Published on August 5th, 2021 | by Subhash Nair0
Toyota’s Sales In US And China Have Returned To Pre-Pandemic Levels
The pandemic may have ravaged the economy, but Toyota sales are showing healthy signs already.
After beating VW Group in sales last year, Toyota Motor has posted a net profit of US$8.2 billion between the months of April-June 2021. The latest numbers project Toyota to post a net profit increase of 1.9% rather than a decrease. The company sold 5 million vehicles in the first half of 2021, an increase of 32.7% versus the first half of 2020. Even compared to 2019, this represents an overall increase of 4.5%.
However, things are not all on the up-and-up. Despite the better than anticipated net profit, Toyota are NOT revising their net profit forecast for the rest of the financial year.
That’s because of a number of factors.
Why Toyota Isn’t Revising Forecasts for 2021
Firstly, the price of raw materials are rising. Lithium, rhodium, steel, aluminium and plastic prices are all rising, and these are essential to the construction of modern, more electrified cars.
Secondly, emissions standards are now tightening in important markets like China, the US and Europe. Better emissions requires, amongst other things, better catalytic converters. These unfortunately are very expensive, and the raw materials that go into them are also getting pricier.
A third reason for Toyota not revising their forecasts for the year is down to the ongoing semiconductor shortage. The combination of a plant fire at Renesas Electronics in Japan and lockdowns across Asia is choking Toyota’s supply chain.
“With the belated recovery of the Renesas Electronics plant that caught fire combined with lockdowns in Asia, we downgraded annual unit sales expectations,” said Executive Vice President Seiji Kuraishi.
Finally, there are plant shutdowns to contend with. Many of Toyota’s production hubs in Asia, including their Thailand, Malaysian, Vietnamese and Japanese plants, had to be shut down.

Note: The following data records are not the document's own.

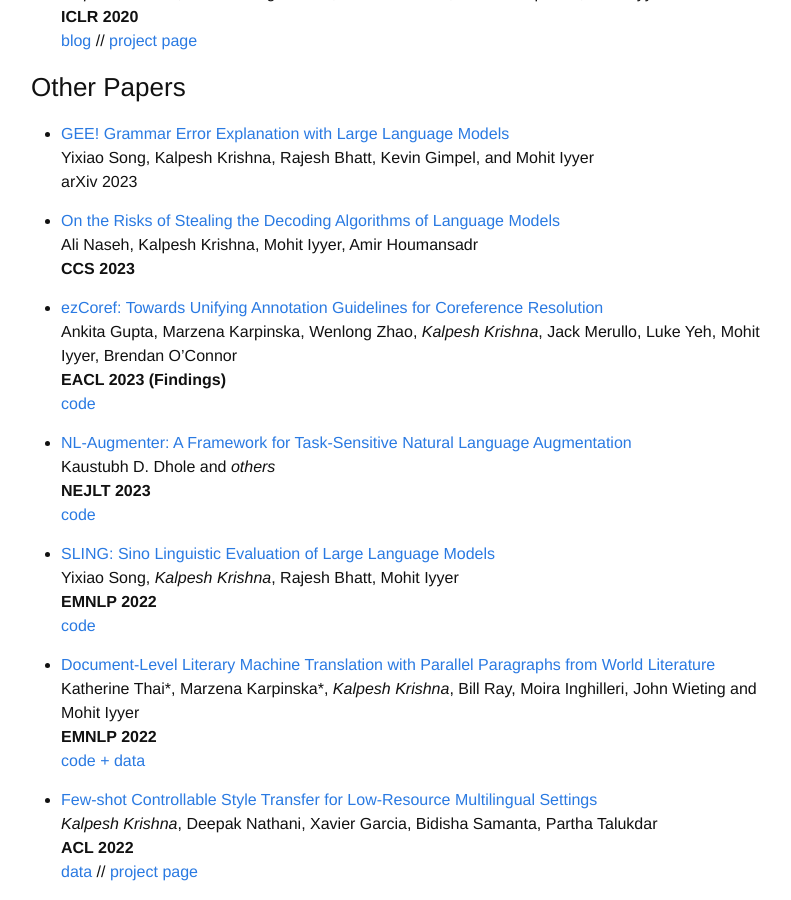
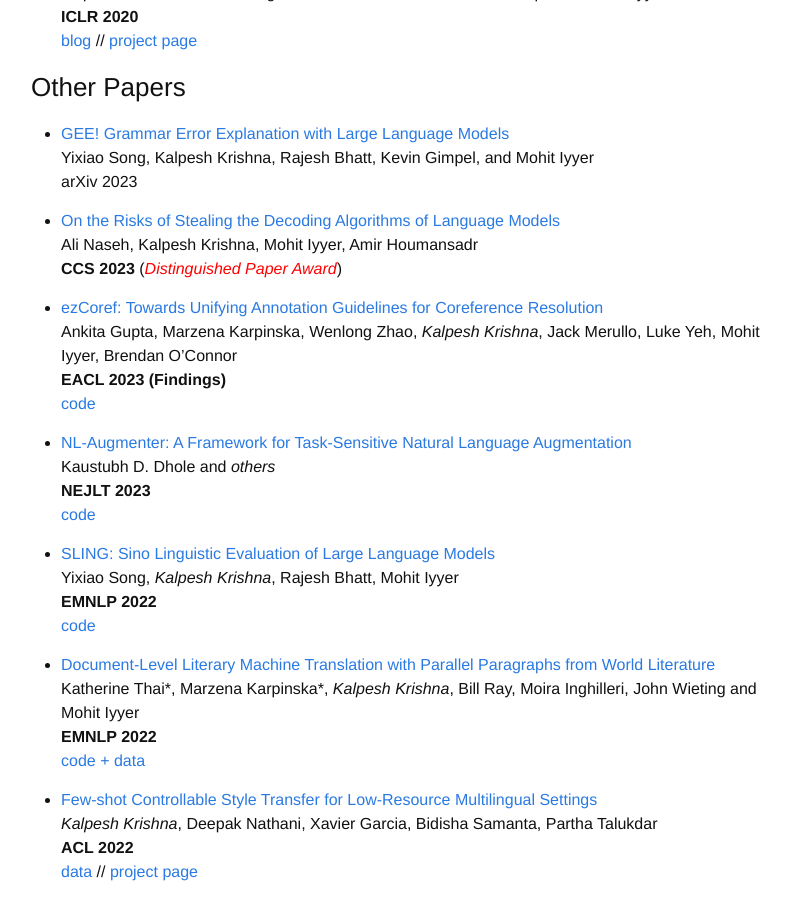
Before and after one commit to martiansideofthemoon/martiansideofthemoon.github.io, a Jekyll site: the page built from _pages/research.md, in a window 1280 px wide and 900 px high, scrolled down 1038 px. Shown: the whole window, without its empty margins (239-1030 px from the left). Built offline with Jekyll 4.4.1, drawn with Linux system fonts in a browser that asks for light colours; comment, search, counter and statistics services are not loaded.

Commit message:
Update research.md

```diff
--- a/_pages/research.md
+++ b/_pages/research.md
@@ -53,7 +53,7 @@ Sewon Min\*, <i>Kalpesh Krishna</i>\*, Xinxi Lyu, Mike Lewis, Wen-tau Yih, Pang
 
 * [On the Risks of Stealing the Decoding Algorithms of Language Models](https://arxiv.org/abs/2303.04729)
 Ali Naseh, Kalpesh Krishna, Mohit Iyyer, Amir Houmansadr
-**CCS 2023**
+**CCS 2023** (<a style="color:red" href="https://twitter.com/kalpeshk2011/status/1654133082247815169"><i>Distinguished Paper Award</i></a>)
 
 * [ezCoref: Towards Unifying Annotation Guidelines for Coreference Resolution](https://arxiv.org/abs/2210.07188)
 Ankita Gupta, Marzena Karpinska, Wenlong Zhao, *Kalpesh Krishna*, Jack Merullo, Luke Yeh, Mohit Iyyer, Brendan O'Connor
```
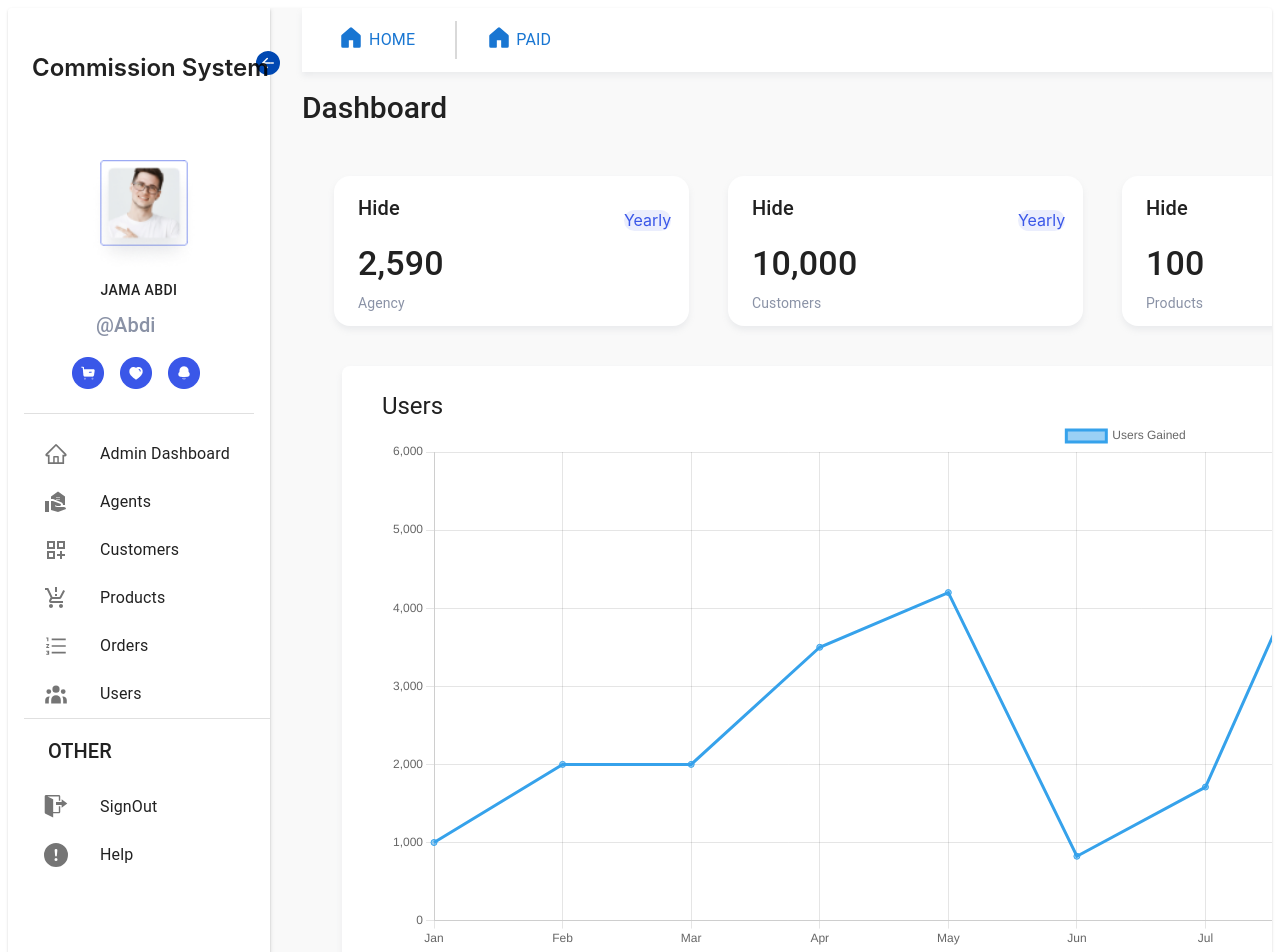
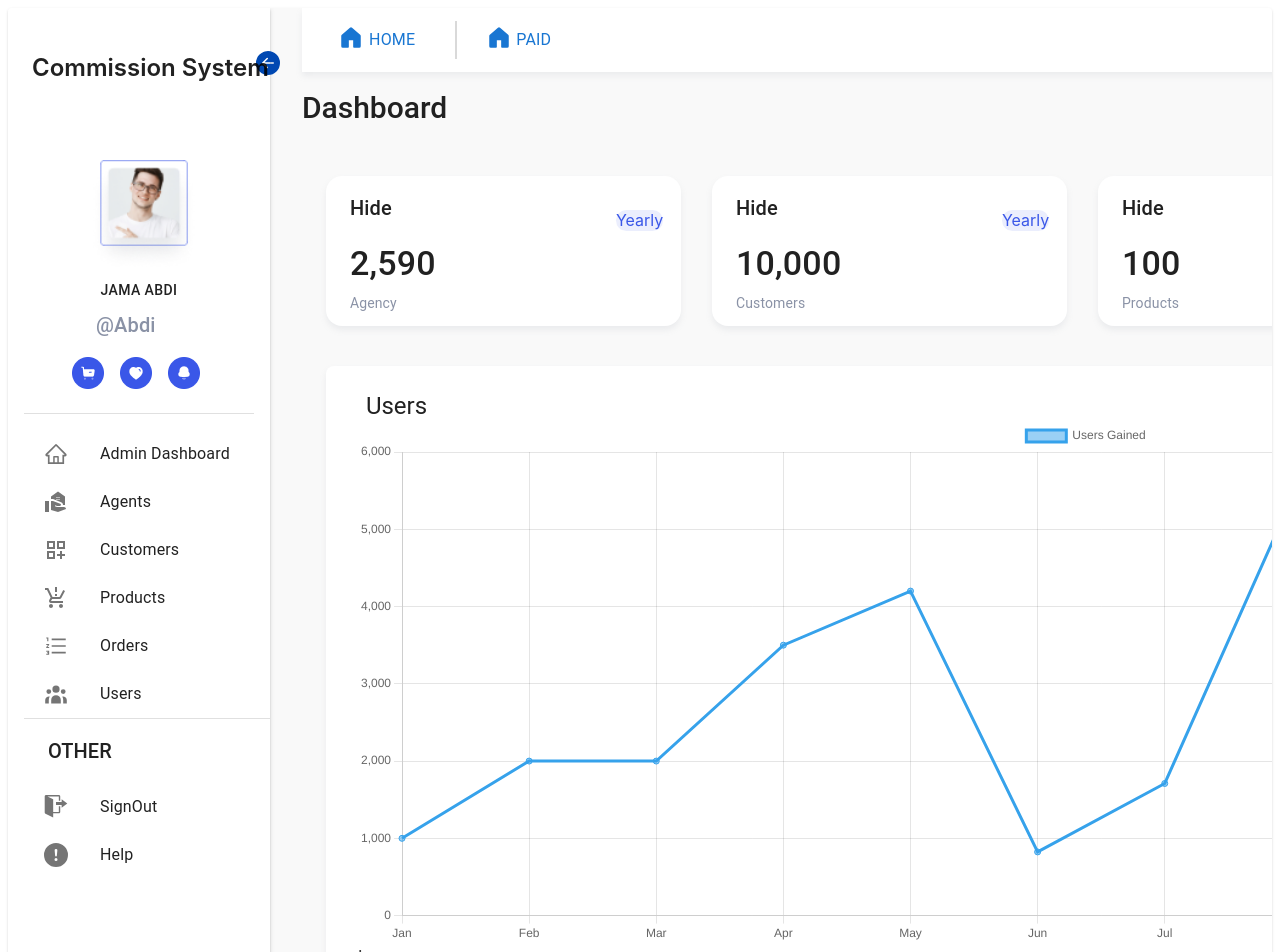
Before and after one commit to yahya-Tech59/Commission-Material, a React (Vite) app: page /dashboard in a window 1280 px wide. Shown: the top 952 px of the page. Built offline with nearby package versions, Linux system fonts and the light colour scheme; sample sign-in values are in the browser's storage.

Commit message:
just adjusted margins of chart and DashboardCards

```diff
--- a/src/layouts/Chart/Chart.jsx
+++ b/src/layouts/Chart/Chart.jsx
@@ -23,7 +23,7 @@ export const Chart = () => {
         borderRadius: "0.5rem",
         mb: 6,
         mt: "1.5rem",
-        ml: 5,
+        ml: 3,
         bgcolor: "white",
         boxShadow: "0px 4px 6px rgba(156, 163, 175, 0.15)",
       }}
@@ -61,7 +61,7 @@ export const Chart = () => {
         </select>
       </Box>
 
-      <Box sx={{ ml: 6, pb: 6 }}>
+      <Box sx={{ ml: 4, mr: 4, pb: 6 }}>
         {/* <LineChart chartData={userData} /> */}
         <Line data={userData} width={250} height={90} />;
       </Box>
--- a/src/layouts/Dashboard.jsx
+++ b/src/layouts/Dashboard.jsx
@@ -38,7 +38,7 @@ export const Dashboard = () => {
           </select>
         </Box>
 
-        <Grid container columnSpacing={-2} rowSpacing={2} mt={2} ml={4}>
+        <Grid container columnSpacing={-4} rowSpacing={2} mt={2} ml={3}>
           <Grid item xs={12} sm={6} md={3}>
             <DashboardCard
               hide="Hide"
```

These shutdowns are all related to COVID delta variant outbreaks in each respective nation.
“In the first quarter, we have seen the results of our improvement activities despite the severe business environment,” the company said in a statement. “We will continue these activities in the future, but the situation is still unpredictable due to the expansion of COVID-19 in emerging countries, the semiconductor shortage and soaring material prices.”